The Velvet Underground have reunited—sort of.

The iconic New York-based rock group, which broke up in 1973, has filed suit against the Andy Warhol Foundation for the Visual Arts, the Wall Street Journal reported on Thursday.

According to the report, the band has accused the Warhol Foundation of selling reproduction rights of the artist’s famous illustration of a yellow banana, which served as the cover for the Underground’s most recognizable album, “The Velvet Underground and Nico.”

The lawsuit, filed in a Manhattan federal court on Wednesday, comes after press reports that Apple Inc. had bought licensing rights to the banana image, intent on applying it to special edition iPads and iPods, the Journal reported.

Neither the band nor the foundation has a trademark registration for the cover art, according to the news report. The band hopes to use “common law” unregistered trademark laws to assert its ownership of the image by proving that the public more closely associates it with the “Nico” album—and the band in general—than with the foundation, the Journal said.
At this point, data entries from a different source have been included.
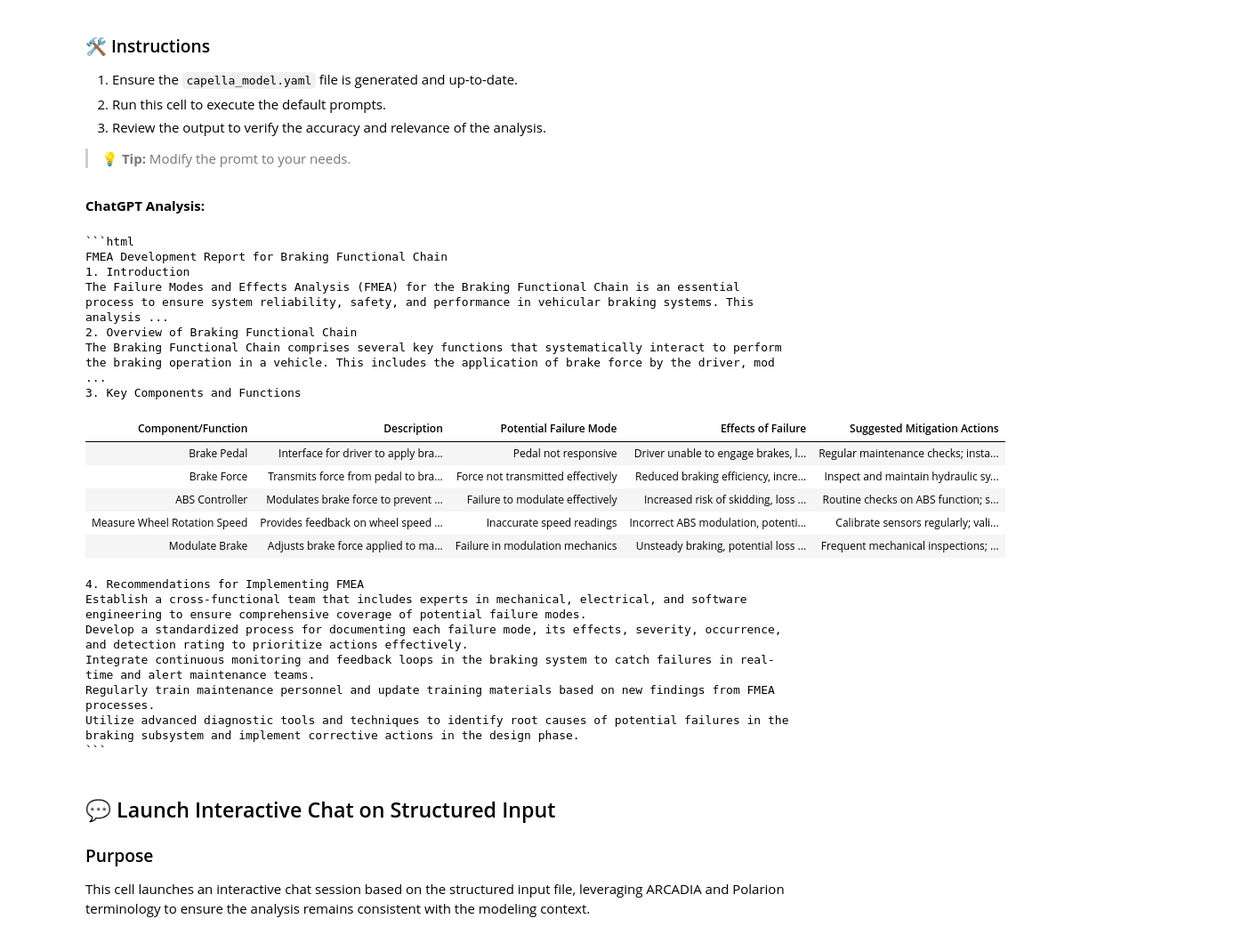
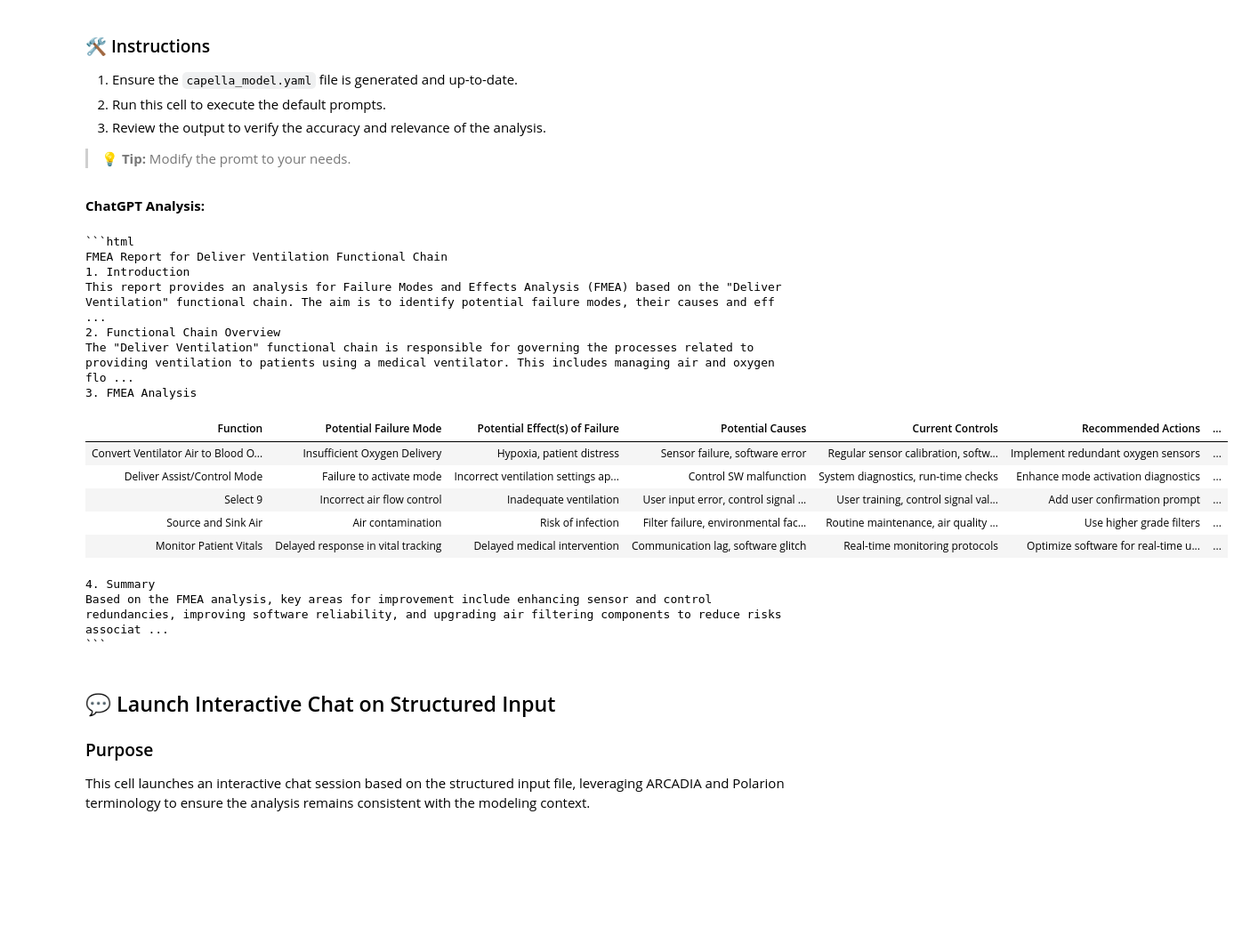
Before and after one commit to tkSDISW/Med_Ventilator_Model, a Jupyter notebook: Notebooks/MBSE Analyzer.ipynb, the cells around one changed output. Shown at 89% size. Drawn from its saved outputs; the diff is of its cells as text; code cells hidden in the pictures; blank space fills up the shorter version.

````diff
--- a/Notebooks/MBSE Analyzer.ipynb
+++ b/Notebooks/MBSE Analyzer.ipynb
@@ -404,37 +428,33 @@ This cell executes the **follow up prompts** defined for analyzing the model. Th
 
 > 💡 **Tip:** Modify the promt to your needs.
 # %%
-analyzer.follow_up_prompt("Generate a report that could be used to develop and FMEA based on the Braking functonal chain.")
+analyzer.follow_up_prompt("Generate a report that could be used to develop and FMEA based on the Deliver AC Mode functonal chain.")
 chatgpt_response = analyzer.get_response()
 
 # Step 3: Display the response in the notebook
 #print("ChatGPT Analysis:\n")
 display(Markdown(f"\n\n**ChatGPT Analysis:**\n"))
 #print(chatgpt_response)
 display(HTML(chatgpt_response))
 # %% [output]
 
 
 **ChatGPT Analysis:**
 ```html
-FMEA Development Report for Braking Functional Chain
+FMEA Report for Deliver Ventilation Functional Chain
 1. Introduction
-The Failure Modes and Effects Analysis (FMEA) for the Braking Functional Chain is an essential process to ensure system reliability, safety, and performance in vehicular braking systems. This analysis ...
-2. Overview of Braking Functional Chain
-The Braking Functional Chain comprises several key functions that systematically interact to perform the braking operation in a vehicle. This includes the application of brake force by the driver, mod ...
-3. Key Components and Functions
+This report provides an analysis for Failure Modes and Effects Analysis (FMEA) based on the "Deliver Ventilation" functional chain. The aim is to identify potential failure modes, their causes and eff ...
+2. Functional Chain Overview
+The "Deliver Ventilation" functional chain is responsible for governing the processes related to providing ventilation to patients using a medical ventilator. This includes managing air and oxygen flo ...
+3. FMEA Analysis
-| Component/Function | Description | Potential Failure Mode | Effects of Failure | Suggested Mitigation Actions |
-| Brake Pedal | Interface for driver to apply bra... | Pedal not responsive | Driver unable to engage brakes, l... | Regular maintenance checks; insta... |
-| Brake Force | Transmits force from pedal to bra... | Force not transmitted effectively | Reduced braking efficiency, incre... | Inspect and maintain hydraulic sy... |
-| ABS Controller | Modulates brake force to prevent ... | Failure to modulate effectively | Increased risk of skidding, loss ... | Routine checks on ABS function; s... |
-| Measure Wheel Rotation Speed | Provides feedback on wheel speed ... | Inaccurate speed readings | Incorrect ABS modulation, potenti... | Calibrate sensors regularly; vali... |
-| Modulate Brake | Adjusts brake force applied to ma... | Failure in modulation mechanics | Unsteady braking, potential loss ... | Frequent mechanical inspections; ... |
+| Function | Potential Failure Mode | Potential Effect(s) of Failure | Potential Causes | Current Controls | Recommended Actions | ... |
+| Convert Ventilator Air to Blood O... | Insufficient Oxygen Delivery | Hypoxia, patient distress | Sensor failure, software error | Regular sensor calibration, softw... | Implement redundant oxygen sensors | ... |
+| Deliver Assist/Control Mode | Failure to activate mode | Incorrect ventilation settings ap... | Control SW malfunction | System diagnostics, run-time checks | Enhance mode activation diagnostics | ... |
+| Select 9 | Incorrect air flow control | Inadequate ventilation | User input error, control signal ... | User training, control signal val... | Add user confirmation prompt | ... |
+| Source and Sink Air | Air contamination | Risk of infection | Filter failure, environmental fac... | Routine maintenance, air quality ... | Use higher grade filters | ... |
+| Monitor Patient Vitals | Delayed response in vital tracking | Delayed medical intervention | Communication lag, software glitch | Real-time monitoring protocols | Optimize software for real-time u... | ... |
-4. Recommendations for Implementing FMEA
-Establish a cross-functional team that includes experts in mechanical, electrical, and software engineering to ensure comprehensive coverage of potential failure modes.
-Develop a standardized process for documenting each failure mode, its effects, severity, occurrence, and detection rating to prioritize actions effectively.
-Integrate continuous monitoring and feedback loops in the braking system to catch failures in real-time and alert maintenance teams.
-Regularly train maintenance personnel and update training materials based on new findings from FMEA processes.
-Utilize advanced diagnostic tools and techniques to identify root causes of potential failures in the braking subsystem and implement corrective actions in the design phase.
+4. Summary
+Based on the FMEA analysis, key areas for improvement include enhancing sensor and control redundancies, improving software reliability, and upgrading air filtering components to reduce risks associat ...
 ```
 # %% [markdown]
 ## 💬 Launch Interactive Chat on Structured Input
````
Also changed, not shown: parts of 6 cells of this notebook, 3 other files.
Beyond its own merchandise, the band has pointed to a 2001 Absolut Vodka ad campaign, which featured the banana with the words “Absolut Underground” beneath it.